Before-and-after change data:
○ ○ ○ ○
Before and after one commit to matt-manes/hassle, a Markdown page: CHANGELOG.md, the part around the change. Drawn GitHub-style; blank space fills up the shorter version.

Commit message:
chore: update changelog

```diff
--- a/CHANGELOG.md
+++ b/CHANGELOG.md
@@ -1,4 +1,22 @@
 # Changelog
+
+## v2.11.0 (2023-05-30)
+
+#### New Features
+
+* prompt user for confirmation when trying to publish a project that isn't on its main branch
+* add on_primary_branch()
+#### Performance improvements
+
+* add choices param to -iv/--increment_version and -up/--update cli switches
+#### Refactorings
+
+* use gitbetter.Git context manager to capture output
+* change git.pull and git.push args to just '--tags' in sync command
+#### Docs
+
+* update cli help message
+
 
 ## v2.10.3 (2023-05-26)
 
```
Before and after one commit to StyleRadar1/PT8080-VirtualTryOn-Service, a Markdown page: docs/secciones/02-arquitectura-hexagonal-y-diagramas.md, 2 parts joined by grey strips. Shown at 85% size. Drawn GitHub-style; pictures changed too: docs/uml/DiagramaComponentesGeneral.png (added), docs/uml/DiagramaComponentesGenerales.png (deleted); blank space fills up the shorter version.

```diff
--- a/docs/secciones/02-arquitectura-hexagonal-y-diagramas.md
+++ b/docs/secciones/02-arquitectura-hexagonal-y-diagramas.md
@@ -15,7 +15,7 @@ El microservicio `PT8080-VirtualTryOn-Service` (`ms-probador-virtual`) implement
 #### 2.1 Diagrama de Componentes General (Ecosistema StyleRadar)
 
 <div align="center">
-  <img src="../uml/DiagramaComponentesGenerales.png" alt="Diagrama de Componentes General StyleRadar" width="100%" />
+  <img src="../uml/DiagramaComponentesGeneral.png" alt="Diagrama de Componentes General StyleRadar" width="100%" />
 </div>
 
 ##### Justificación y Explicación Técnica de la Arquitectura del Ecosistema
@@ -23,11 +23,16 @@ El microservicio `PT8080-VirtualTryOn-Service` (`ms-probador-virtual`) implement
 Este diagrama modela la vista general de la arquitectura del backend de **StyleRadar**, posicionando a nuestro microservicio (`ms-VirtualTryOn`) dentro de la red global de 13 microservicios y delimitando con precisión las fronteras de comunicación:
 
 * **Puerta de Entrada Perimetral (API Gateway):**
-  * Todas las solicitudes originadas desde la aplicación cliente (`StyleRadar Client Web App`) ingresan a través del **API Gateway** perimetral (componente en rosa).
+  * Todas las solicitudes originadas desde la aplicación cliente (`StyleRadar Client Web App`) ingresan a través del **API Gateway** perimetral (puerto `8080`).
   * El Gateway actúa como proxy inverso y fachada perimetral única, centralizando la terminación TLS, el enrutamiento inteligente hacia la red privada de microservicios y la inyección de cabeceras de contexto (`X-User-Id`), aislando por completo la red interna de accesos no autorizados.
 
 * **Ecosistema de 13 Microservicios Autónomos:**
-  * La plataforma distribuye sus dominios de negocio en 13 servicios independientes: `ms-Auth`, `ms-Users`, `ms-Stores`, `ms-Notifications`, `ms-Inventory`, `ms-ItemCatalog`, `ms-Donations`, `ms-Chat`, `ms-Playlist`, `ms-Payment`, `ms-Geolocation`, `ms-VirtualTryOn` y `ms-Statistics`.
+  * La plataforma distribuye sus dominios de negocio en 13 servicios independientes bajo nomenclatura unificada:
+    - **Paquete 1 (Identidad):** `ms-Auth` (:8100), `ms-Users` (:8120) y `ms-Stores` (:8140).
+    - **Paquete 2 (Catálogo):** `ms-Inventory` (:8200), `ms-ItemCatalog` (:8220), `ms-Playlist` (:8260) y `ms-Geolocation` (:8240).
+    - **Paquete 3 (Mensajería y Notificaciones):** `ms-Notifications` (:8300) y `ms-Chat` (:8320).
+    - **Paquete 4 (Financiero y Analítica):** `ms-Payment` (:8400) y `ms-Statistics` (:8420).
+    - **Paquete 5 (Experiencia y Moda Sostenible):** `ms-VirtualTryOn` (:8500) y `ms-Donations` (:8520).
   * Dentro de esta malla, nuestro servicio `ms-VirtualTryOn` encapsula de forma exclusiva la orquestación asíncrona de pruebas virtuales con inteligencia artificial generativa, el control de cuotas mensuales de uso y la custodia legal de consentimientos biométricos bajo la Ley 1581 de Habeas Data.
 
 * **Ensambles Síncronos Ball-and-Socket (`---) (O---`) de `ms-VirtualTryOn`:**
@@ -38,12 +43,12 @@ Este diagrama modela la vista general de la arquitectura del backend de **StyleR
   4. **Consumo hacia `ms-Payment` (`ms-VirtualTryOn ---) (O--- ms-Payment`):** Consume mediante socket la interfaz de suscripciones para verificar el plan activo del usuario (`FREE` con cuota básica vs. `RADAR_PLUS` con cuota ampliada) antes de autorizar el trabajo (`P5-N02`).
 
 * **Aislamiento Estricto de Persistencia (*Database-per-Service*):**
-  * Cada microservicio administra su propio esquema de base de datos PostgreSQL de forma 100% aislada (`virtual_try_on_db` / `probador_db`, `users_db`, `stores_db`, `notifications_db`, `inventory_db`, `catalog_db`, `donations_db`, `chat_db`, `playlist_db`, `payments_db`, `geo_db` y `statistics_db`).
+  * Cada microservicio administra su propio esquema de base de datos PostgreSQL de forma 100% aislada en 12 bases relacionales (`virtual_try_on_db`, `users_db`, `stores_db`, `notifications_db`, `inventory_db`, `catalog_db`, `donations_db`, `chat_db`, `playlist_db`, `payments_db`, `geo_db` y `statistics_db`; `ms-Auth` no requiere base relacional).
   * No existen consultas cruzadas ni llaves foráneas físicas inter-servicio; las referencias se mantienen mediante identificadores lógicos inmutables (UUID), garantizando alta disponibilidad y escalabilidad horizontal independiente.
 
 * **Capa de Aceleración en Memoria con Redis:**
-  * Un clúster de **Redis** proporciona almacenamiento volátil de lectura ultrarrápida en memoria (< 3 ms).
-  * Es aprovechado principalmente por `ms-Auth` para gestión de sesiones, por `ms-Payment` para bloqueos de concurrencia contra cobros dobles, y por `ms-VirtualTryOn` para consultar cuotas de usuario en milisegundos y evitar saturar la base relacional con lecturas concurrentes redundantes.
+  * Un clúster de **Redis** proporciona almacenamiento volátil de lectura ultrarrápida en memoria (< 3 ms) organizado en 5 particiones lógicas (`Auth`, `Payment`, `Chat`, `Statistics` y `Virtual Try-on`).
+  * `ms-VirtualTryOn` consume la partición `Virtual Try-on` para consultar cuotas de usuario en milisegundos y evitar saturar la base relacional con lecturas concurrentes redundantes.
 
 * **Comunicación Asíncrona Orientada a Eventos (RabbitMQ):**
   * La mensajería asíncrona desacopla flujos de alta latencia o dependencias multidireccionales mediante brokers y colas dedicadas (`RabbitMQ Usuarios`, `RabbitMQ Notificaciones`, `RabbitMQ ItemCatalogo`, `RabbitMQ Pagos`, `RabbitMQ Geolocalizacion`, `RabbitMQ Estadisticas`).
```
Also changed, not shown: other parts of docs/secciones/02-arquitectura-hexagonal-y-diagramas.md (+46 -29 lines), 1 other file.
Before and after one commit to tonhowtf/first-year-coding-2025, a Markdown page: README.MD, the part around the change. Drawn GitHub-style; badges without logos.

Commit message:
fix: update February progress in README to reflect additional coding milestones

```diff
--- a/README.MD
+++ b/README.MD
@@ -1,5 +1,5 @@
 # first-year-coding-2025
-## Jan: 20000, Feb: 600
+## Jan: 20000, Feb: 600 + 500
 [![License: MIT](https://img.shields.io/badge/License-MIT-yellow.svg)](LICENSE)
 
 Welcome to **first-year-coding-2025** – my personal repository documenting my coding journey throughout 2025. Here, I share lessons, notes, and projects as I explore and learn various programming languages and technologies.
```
○ ○ ○ ○
• _Task brief_:
Go through the records above and return every line that holds the string "Gateway".

• _Exercise output_:
 * **Puerta de Entrada Perimetral (API Gateway):**
-  * Todas las solicitudes originadas desde la aplicación cliente (`StyleRadar Client Web App`) ingresan a través del **API Gateway** perimetral (componente en rosa).
+  * Todas las solicitudes originadas desde la aplicación cliente (`StyleRadar Client Web App`) ingresan a través del **API Gateway** perimetral (puerto `8080`).
   * El Gateway actúa como proxy inverso y fachada perimetral única, centralizando la terminación TLS, el enrutamiento inteligente hacia la red privada de microservicios y la inyección de cabeceras de contexto (`X-User-Id`), aislando por completo la red interna de accesos no autorizados.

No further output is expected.